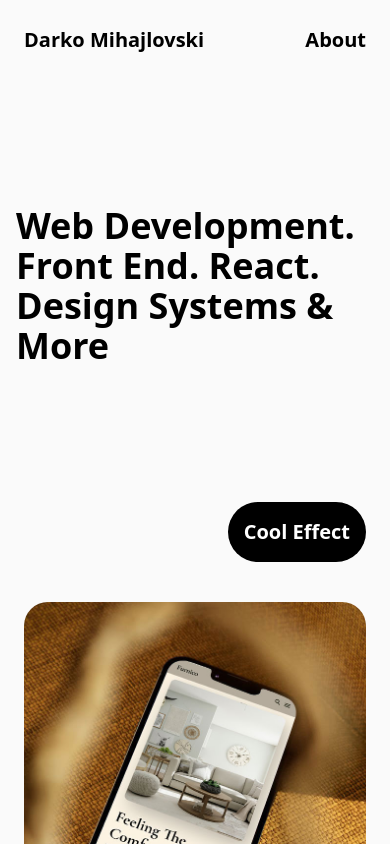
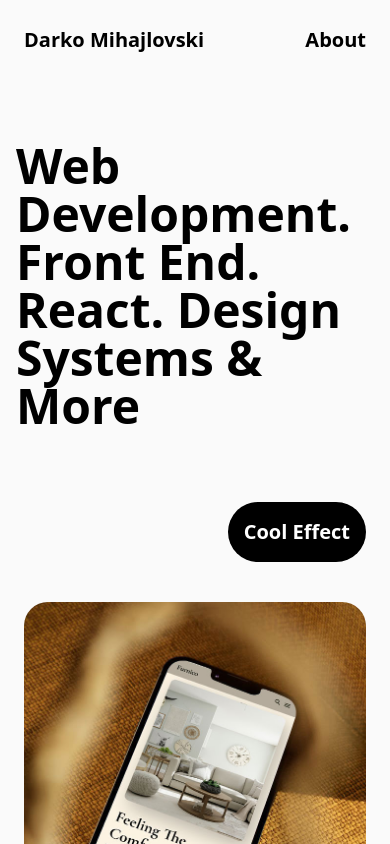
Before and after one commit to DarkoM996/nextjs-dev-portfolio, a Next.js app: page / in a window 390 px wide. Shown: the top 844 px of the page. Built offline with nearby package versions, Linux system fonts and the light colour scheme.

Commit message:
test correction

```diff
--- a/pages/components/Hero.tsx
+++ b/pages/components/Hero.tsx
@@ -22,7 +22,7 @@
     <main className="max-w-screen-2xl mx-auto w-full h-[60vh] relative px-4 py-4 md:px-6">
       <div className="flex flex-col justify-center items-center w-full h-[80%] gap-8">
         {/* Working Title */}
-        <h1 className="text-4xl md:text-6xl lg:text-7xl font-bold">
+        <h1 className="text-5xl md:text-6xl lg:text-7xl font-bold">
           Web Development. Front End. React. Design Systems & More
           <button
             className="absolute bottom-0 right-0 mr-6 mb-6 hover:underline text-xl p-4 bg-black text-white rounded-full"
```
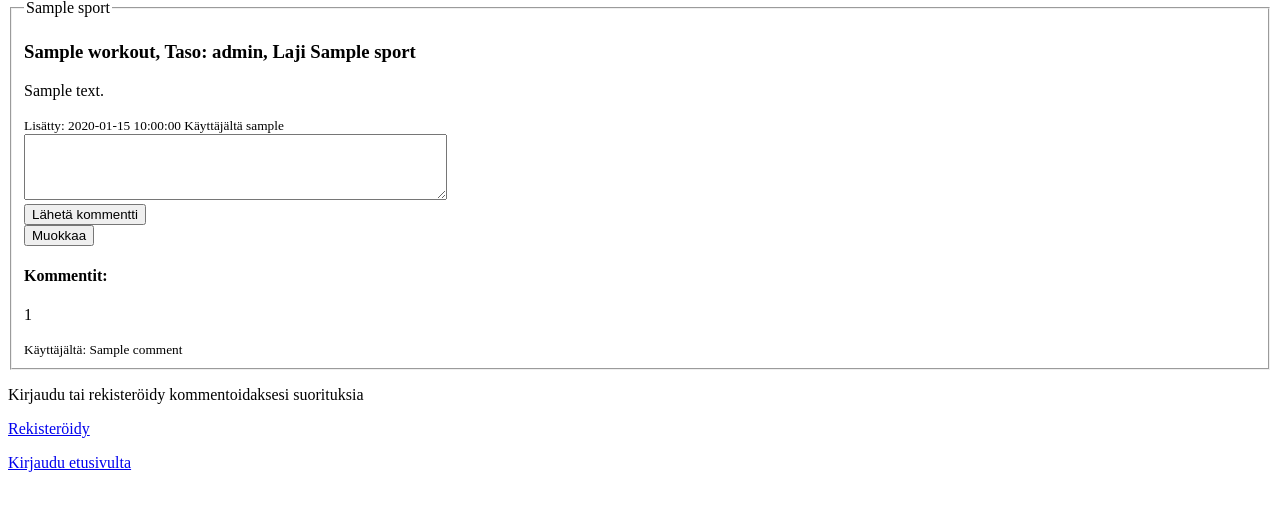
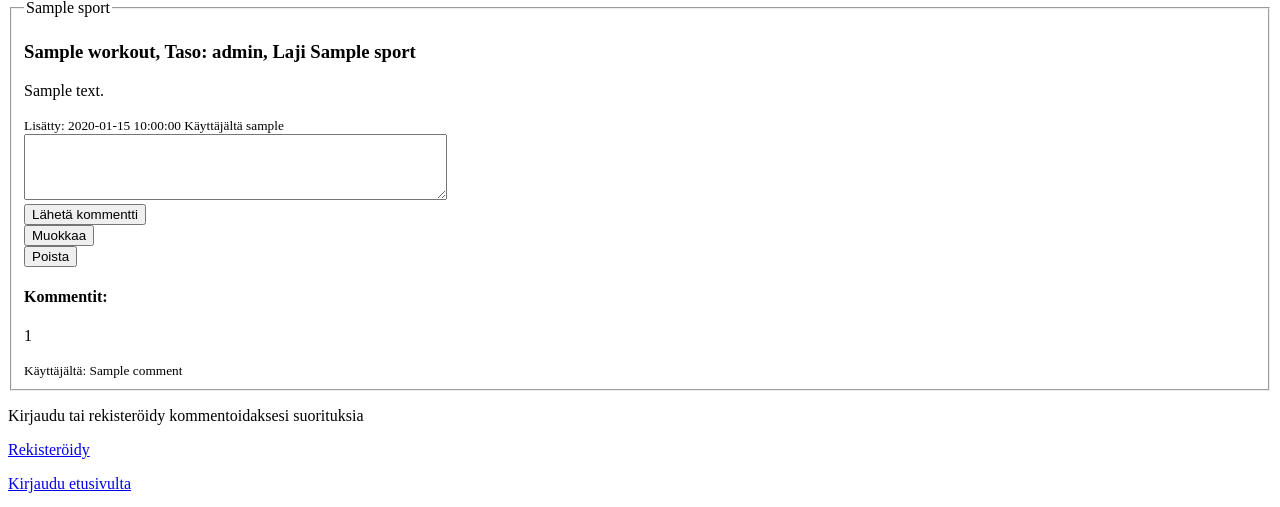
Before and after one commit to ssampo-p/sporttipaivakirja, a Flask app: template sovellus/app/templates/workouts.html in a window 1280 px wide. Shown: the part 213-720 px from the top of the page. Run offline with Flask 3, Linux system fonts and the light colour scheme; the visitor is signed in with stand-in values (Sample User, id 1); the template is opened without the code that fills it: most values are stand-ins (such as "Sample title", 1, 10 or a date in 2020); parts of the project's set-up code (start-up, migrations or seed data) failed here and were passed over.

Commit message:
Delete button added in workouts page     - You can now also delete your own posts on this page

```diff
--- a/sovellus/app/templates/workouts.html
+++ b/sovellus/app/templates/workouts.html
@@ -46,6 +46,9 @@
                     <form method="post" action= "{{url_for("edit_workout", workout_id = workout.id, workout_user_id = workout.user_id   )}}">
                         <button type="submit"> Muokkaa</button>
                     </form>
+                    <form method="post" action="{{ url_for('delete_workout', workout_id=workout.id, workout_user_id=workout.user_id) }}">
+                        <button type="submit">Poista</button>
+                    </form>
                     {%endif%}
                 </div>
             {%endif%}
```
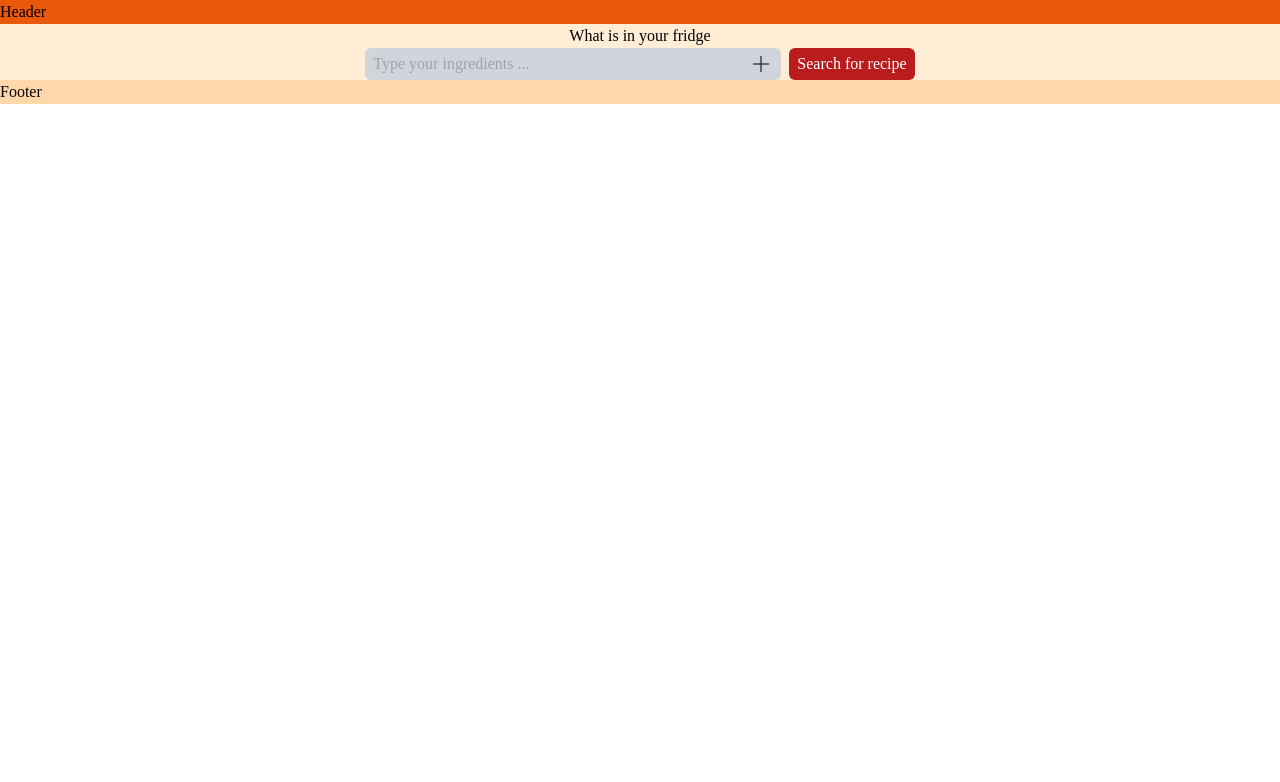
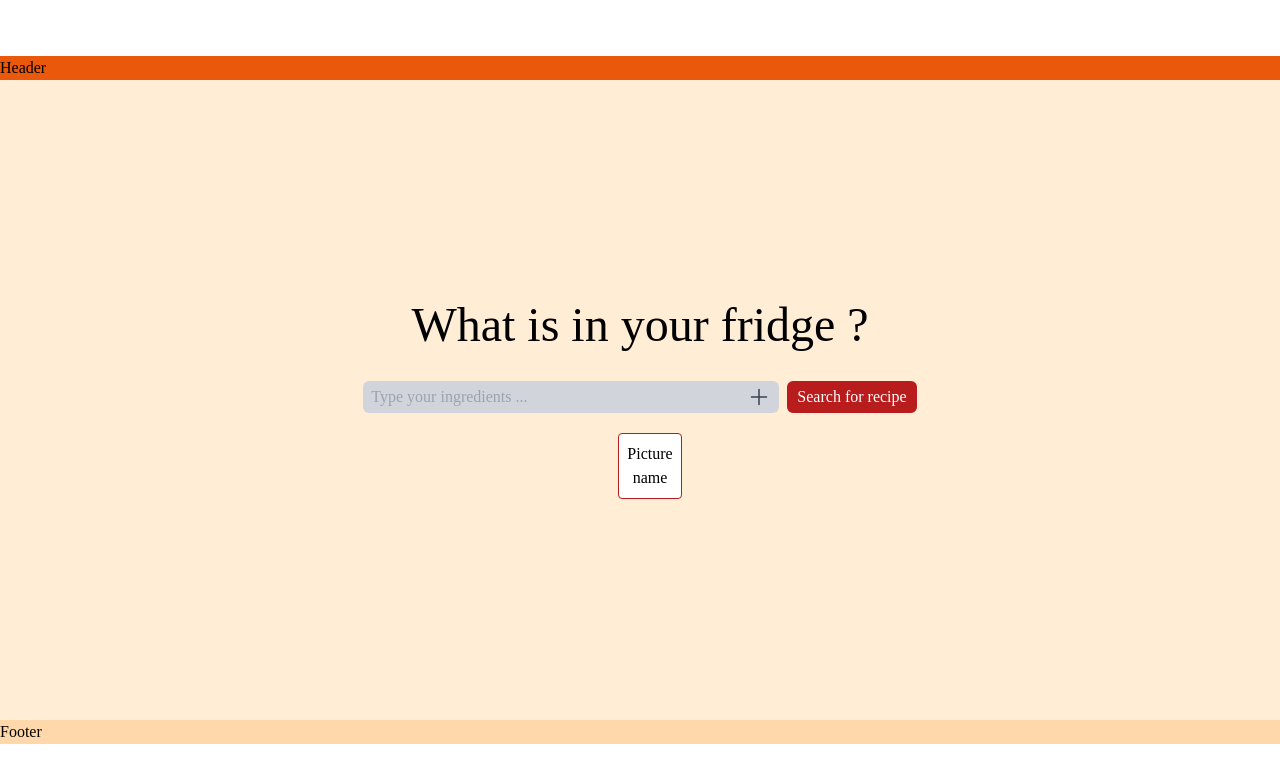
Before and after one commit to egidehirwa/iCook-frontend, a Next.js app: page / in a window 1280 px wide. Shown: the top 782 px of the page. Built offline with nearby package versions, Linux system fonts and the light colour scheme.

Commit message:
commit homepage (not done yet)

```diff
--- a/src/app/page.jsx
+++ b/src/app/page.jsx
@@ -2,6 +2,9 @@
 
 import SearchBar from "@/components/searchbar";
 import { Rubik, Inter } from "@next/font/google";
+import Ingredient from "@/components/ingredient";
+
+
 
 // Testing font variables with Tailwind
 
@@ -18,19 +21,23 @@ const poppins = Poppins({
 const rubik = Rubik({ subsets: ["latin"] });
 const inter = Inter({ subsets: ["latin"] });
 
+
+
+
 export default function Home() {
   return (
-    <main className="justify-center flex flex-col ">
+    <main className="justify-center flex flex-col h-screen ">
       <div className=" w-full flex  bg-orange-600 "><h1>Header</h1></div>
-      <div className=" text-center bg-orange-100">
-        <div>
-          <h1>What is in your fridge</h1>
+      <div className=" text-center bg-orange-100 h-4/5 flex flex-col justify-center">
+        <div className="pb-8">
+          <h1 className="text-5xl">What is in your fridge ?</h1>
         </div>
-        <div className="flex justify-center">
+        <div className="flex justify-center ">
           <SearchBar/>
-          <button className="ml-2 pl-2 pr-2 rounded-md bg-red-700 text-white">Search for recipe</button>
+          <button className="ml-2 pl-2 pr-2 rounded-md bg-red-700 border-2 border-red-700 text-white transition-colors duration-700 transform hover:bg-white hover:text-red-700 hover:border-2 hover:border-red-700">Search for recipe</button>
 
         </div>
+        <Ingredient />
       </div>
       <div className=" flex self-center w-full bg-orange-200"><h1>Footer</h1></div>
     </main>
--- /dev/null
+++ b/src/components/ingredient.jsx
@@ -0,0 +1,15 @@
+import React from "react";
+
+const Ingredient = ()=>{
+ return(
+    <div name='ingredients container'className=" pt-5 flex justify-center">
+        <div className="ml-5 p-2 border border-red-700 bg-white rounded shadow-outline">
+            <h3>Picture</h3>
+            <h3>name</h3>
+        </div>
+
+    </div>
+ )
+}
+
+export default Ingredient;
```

Brief – Every entry above should be returned exactly, with no images included.

Response below –
Before and after one commit to DarkoM996/nextjs-dev-portfolio, a Next.js app: page / in a window 390 px wide. Shown: the top 844 px of the page. Built offline with nearby package versions, Linux system fonts and the light colour scheme.

Commit message:
test correction

```diff
--- a/pages/components/Hero.tsx
+++ b/pages/components/Hero.tsx
@@ -22,7 +22,7 @@
     <main className="max-w-screen-2xl mx-auto w-full h-[60vh] relative px-4 py-4 md:px-6">
       <div className="flex flex-col justify-center items-center w-full h-[80%] gap-8">
         {/* Working Title */}
-        <h1 className="text-4xl md:text-6xl lg:text-7xl font-bold">
+        <h1 className="text-5xl md:text-6xl lg:text-7xl font-bold">
           Web Development. Front End. React. Design Systems & More
           <button
             className="absolute bottom-0 right-0 mr-6 mb-6 hover:underline text-xl p-4 bg-black text-white rounded-full"
```
Before and after one commit to ssampo-p/sporttipaivakirja, a Flask app: template sovellus/app/templates/workouts.html in a window 1280 px wide. Shown: the part 213-720 px from the top of the page. Run offline with Flask 3, Linux system fonts and the light colour scheme; the visitor is signed in with stand-in values (Sample User, id 1); the template is opened without the code that fills it: most values are stand-ins (such as "Sample title", 1, 10 or a date in 2020); parts of the project's set-up code (start-up, migrations or seed data) failed here and were passed over.

Commit message:
Delete button added in workouts page     - You can now also delete your own posts on this page

```diff
--- a/sovellus/app/templates/workouts.html
+++ b/sovellus/app/templates/workouts.html
@@ -46,6 +46,9 @@
                     <form method="post" action= "{{url_for("edit_workout", workout_id = workout.id, workout_user_id = workout.user_id   )}}">
                         <button type="submit"> Muokkaa</button>
                     </form>
+                    <form method="post" action="{{ url_for('delete_workout', workout_id=workout.id, workout_user_id=workout.user_id) }}">
+                        <button type="submit">Poista</button>
+                    </form>
                     {%endif%}
                 </div>
             {%endif%}
```
Before and after one commit to egidehirwa/iCook-frontend, a Next.js app: page / in a window 1280 px wide. Shown: the top 782 px of the page. Built offline with nearby package versions, Linux system fonts and the light colour scheme.

Commit message:
commit homepage (not done yet)

```diff
--- a/src/app/page.jsx
+++ b/src/app/page.jsx
@@ -2,6 +2,9 @@
 
 import SearchBar from "@/components/searchbar";
 import { Rubik, Inter } from "@next/font/google";
+import Ingredient from "@/components/ingredient";
+
+
 
 // Testing font variables with Tailwind
 
@@ -18,19 +21,23 @@ const poppins = Poppins({
 const rubik = Rubik({ subsets: ["latin"] });
 const inter = Inter({ subsets: ["latin"] });
 
+
+
+
 export default function Home() {
   return (
-    <main className="justify-center flex flex-col ">
+    <main className="justify-center flex flex-col h-screen ">
       <div className=" w-full flex  bg-orange-600 "><h1>Header</h1></div>
-      <div className=" text-center bg-orange-100">
-        <div>
-          <h1>What is in your fridge</h1>
+      <div className=" text-center bg-orange-100 h-4/5 flex flex-col justify-center">
+        <div className="pb-8">
+          <h1 className="text-5xl">What is in your fridge ?</h1>
         </div>
-        <div className="flex justify-center">
+        <div className="flex justify-center ">
           <SearchBar/>
-          <button className="ml-2 pl-2 pr-2 rounded-md bg-red-700 text-white">Search for recipe</button>
+          <button className="ml-2 pl-2 pr-2 rounded-md bg-red-700 border-2 border-red-700 text-white transition-colors duration-700 transform hover:bg-white hover:text-red-700 hover:border-2 hover:border-red-700">Search for recipe</button>
 
         </div>
+        <Ingredient />
       </div>
       <div className=" flex self-center w-full bg-orange-200"><h1>Footer</h1></div>
     </main>
--- /dev/null
+++ b/src/components/ingredient.jsx
@@ -0,0 +1,15 @@
+import React from "react";
+
+const Ingredient = ()=>{
+ return(
+    <div name='ingredients container'className=" pt-5 flex justify-center">
+        <div className="ml-5 p-2 border border-red-700 bg-white rounded shadow-outline">
+            <h3>Picture</h3>
+            <h3>name</h3>
+        </div>
+
+    </div>
+ )
+}
+
+export default Ingredient;
```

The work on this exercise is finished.